Task statement: Give back all of the data exactly as it stands, with the pictures removed.

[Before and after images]
------------------------------------------------------------------------
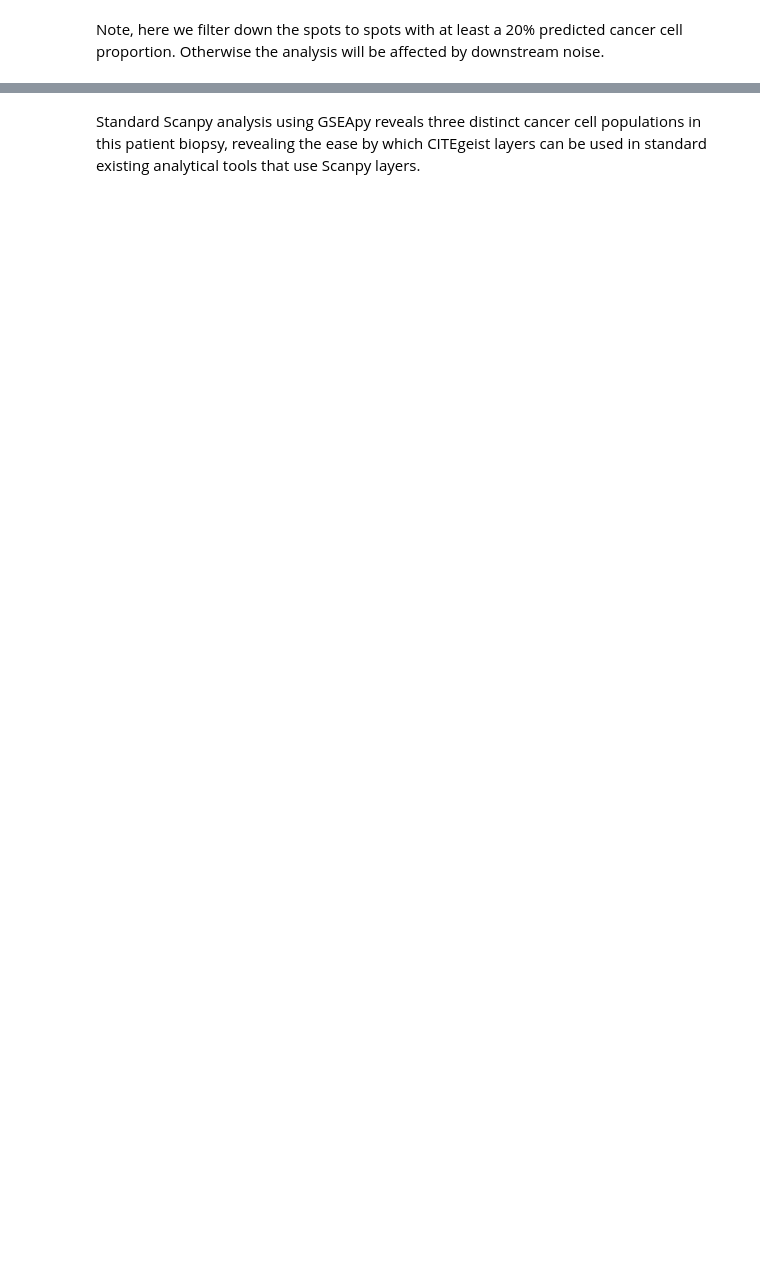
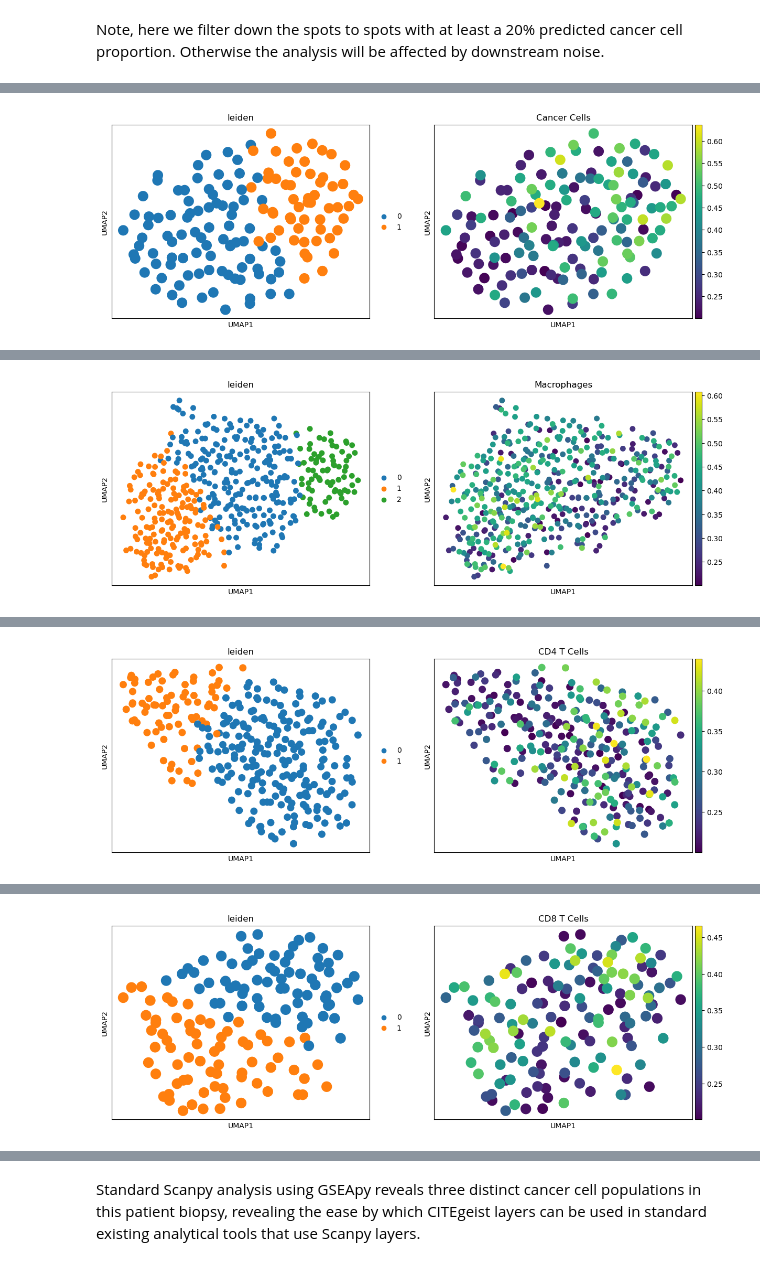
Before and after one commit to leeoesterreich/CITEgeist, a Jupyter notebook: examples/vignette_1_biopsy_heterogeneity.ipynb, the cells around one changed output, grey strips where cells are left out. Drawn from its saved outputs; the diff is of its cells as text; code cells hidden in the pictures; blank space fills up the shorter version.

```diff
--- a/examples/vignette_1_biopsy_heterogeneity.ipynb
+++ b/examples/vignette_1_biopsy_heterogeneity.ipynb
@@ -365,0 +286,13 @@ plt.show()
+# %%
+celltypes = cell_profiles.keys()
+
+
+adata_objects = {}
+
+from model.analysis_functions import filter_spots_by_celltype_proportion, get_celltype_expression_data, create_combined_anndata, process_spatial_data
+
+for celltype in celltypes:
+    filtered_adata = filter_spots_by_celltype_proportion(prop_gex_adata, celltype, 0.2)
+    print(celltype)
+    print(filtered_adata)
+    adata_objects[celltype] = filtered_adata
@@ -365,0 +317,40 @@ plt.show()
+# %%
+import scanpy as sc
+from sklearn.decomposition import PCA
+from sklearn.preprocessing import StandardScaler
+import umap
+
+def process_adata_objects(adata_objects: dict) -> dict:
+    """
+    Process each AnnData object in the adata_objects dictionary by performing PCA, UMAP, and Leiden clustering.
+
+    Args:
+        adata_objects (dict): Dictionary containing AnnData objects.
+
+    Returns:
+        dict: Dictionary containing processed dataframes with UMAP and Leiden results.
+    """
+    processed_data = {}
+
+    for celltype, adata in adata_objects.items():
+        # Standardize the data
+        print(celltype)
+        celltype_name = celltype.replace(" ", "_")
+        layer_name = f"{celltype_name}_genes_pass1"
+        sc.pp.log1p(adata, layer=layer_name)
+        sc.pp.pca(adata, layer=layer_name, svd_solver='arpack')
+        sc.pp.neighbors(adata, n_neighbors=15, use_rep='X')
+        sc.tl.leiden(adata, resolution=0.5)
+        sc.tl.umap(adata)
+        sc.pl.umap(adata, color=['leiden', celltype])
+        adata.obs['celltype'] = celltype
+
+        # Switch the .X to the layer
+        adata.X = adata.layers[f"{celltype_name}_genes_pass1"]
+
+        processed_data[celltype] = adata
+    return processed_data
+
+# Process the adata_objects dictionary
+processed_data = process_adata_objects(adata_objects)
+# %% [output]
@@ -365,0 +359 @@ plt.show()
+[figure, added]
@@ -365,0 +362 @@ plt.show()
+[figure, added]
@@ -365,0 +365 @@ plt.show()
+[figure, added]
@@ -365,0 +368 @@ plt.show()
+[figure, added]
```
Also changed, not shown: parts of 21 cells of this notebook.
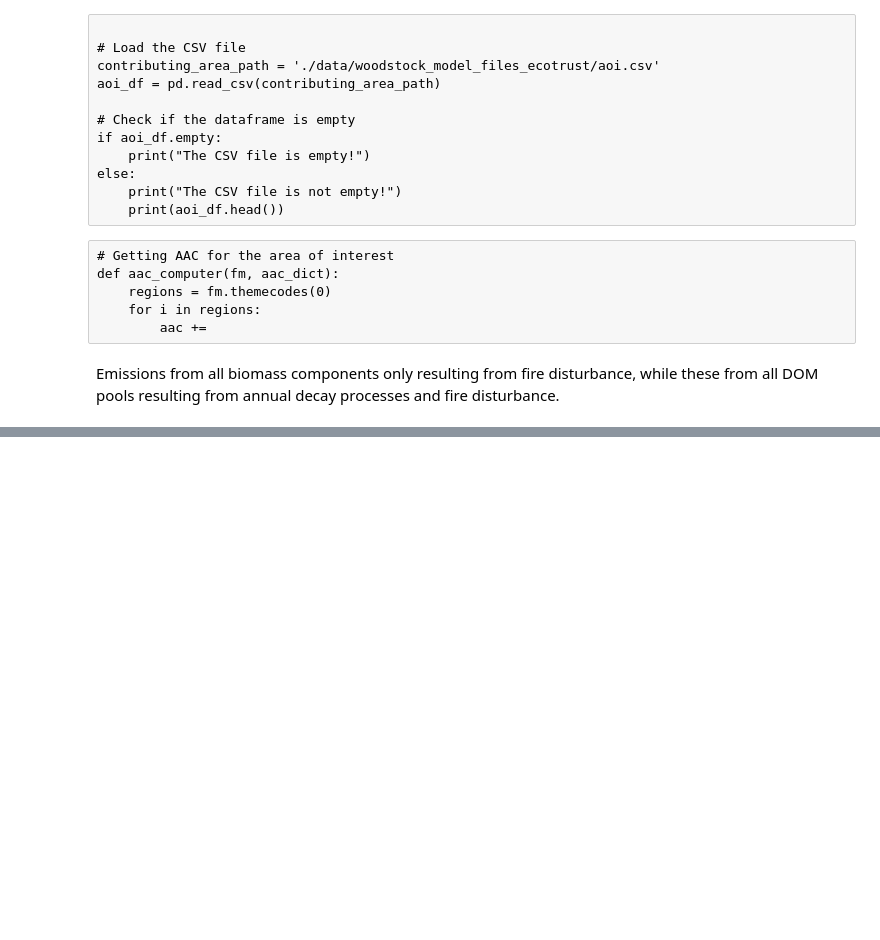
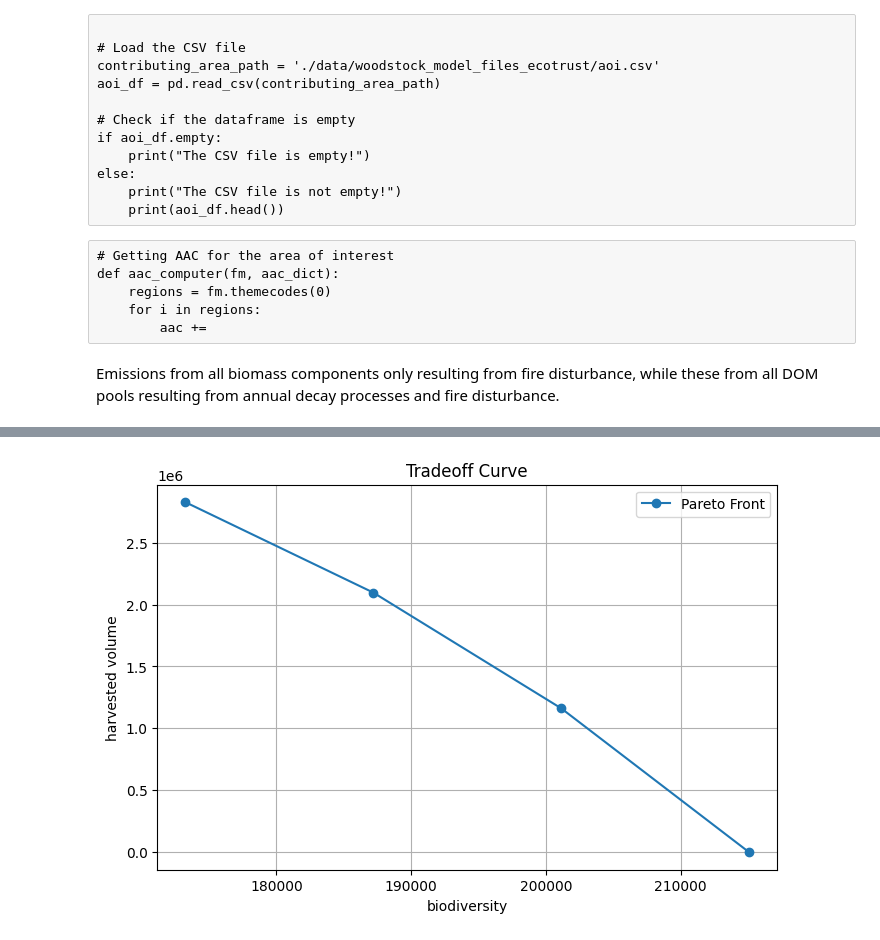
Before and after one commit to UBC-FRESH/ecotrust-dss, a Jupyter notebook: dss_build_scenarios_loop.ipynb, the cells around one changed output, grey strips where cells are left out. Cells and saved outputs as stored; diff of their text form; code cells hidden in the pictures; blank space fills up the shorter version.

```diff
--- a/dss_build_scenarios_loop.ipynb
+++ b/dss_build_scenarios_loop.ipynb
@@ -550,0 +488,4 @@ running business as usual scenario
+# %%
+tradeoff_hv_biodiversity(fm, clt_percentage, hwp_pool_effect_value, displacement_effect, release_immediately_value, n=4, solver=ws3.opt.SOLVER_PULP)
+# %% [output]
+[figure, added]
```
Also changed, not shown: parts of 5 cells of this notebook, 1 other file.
------------------------------------------------------------------------
Answer box:
Before and after one commit to leeoesterreich/CITEgeist, a Jupyter notebook: examples/vignette_1_biopsy_heterogeneity.ipynb, the cells around one changed output, grey strips where cells are left out. Drawn from its saved outputs; the diff is of its cells as text; code cells hidden in the pictures; blank space fills up the shorter version.

```diff
--- a/examples/vignette_1_biopsy_heterogeneity.ipynb
+++ b/examples/vignette_1_biopsy_heterogeneity.ipynb
@@ -365,0 +286,13 @@ plt.show()
+# %%
+celltypes = cell_profiles.keys()
+
+
+adata_objects = {}
+
+from model.analysis_functions import filter_spots_by_celltype_proportion, get_celltype_expression_data, create_combined_anndata, process_spatial_data
+
+for celltype in celltypes:
+    filtered_adata = filter_spots_by_celltype_proportion(prop_gex_adata, celltype, 0.2)
+    print(celltype)
+    print(filtered_adata)
+    adata_objects[celltype] = filtered_adata
@@ -365,0 +317,40 @@ plt.show()
+# %%
+import scanpy as sc
+from sklearn.decomposition import PCA
+from sklearn.preprocessing import StandardScaler
+import umap
+
+def process_adata_objects(adata_objects: dict) -> dict:
+    """
+    Process each AnnData object in the adata_objects dictionary by performing PCA, UMAP, and Leiden clustering.
+
+    Args:
+        adata_objects (dict): Dictionary containing AnnData objects.
+
+    Returns:
+        dict: Dictionary containing processed dataframes with UMAP and Leiden results.
+    """
+    processed_data = {}
+
+    for celltype, adata in adata_objects.items():
+        # Standardize the data
+        print(celltype)
+        celltype_name = celltype.replace(" ", "_")
+        layer_name = f"{celltype_name}_genes_pass1"
+        sc.pp.log1p(adata, layer=layer_name)
+        sc.pp.pca(adata, layer=layer_name, svd_solver='arpack')
+        sc.pp.neighbors(adata, n_neighbors=15, use_rep='X')
+        sc.tl.leiden(adata, resolution=0.5)
+        sc.tl.umap(adata)
+        sc.pl.umap(adata, color=['leiden', celltype])
+        adata.obs['celltype'] = celltype
+
+        # Switch the .X to the layer
+        adata.X = adata.layers[f"{celltype_name}_genes_pass1"]
+
+        processed_data[celltype] = adata
+    return processed_data
+
+# Process the adata_objects dictionary
+processed_data = process_adata_objects(adata_objects)
+# %% [output]
@@ -365,0 +359 @@ plt.show()
+[figure, added]
@@ -365,0 +362 @@ plt.show()
+[figure, added]
@@ -365,0 +365 @@ plt.show()
+[figure, added]
@@ -365,0 +368 @@ plt.show()
+[figure, added]
```
Also changed, not shown: parts of 21 cells of this notebook.
Before and after one commit to UBC-FRESH/ecotrust-dss, a Jupyter notebook: dss_build_scenarios_loop.ipynb, the cells around one changed output, grey strips where cells are left out. Cells and saved outputs as stored; diff of their text form; code cells hidden in the pictures; blank space fills up the shorter version.

```diff
--- a/dss_build_scenarios_loop.ipynb
+++ b/dss_build_scenarios_loop.ipynb
@@ -550,0 +488,4 @@ running business as usual scenario
+# %%
+tradeoff_hv_biodiversity(fm, clt_percentage, hwp_pool_effect_value, displacement_effect, release_immediately_value, n=4, solver=ws3.opt.SOLVER_PULP)
+# %% [output]
+[figure, added]
```
Also changed, not shown: parts of 5 cells of this notebook, 1 other file.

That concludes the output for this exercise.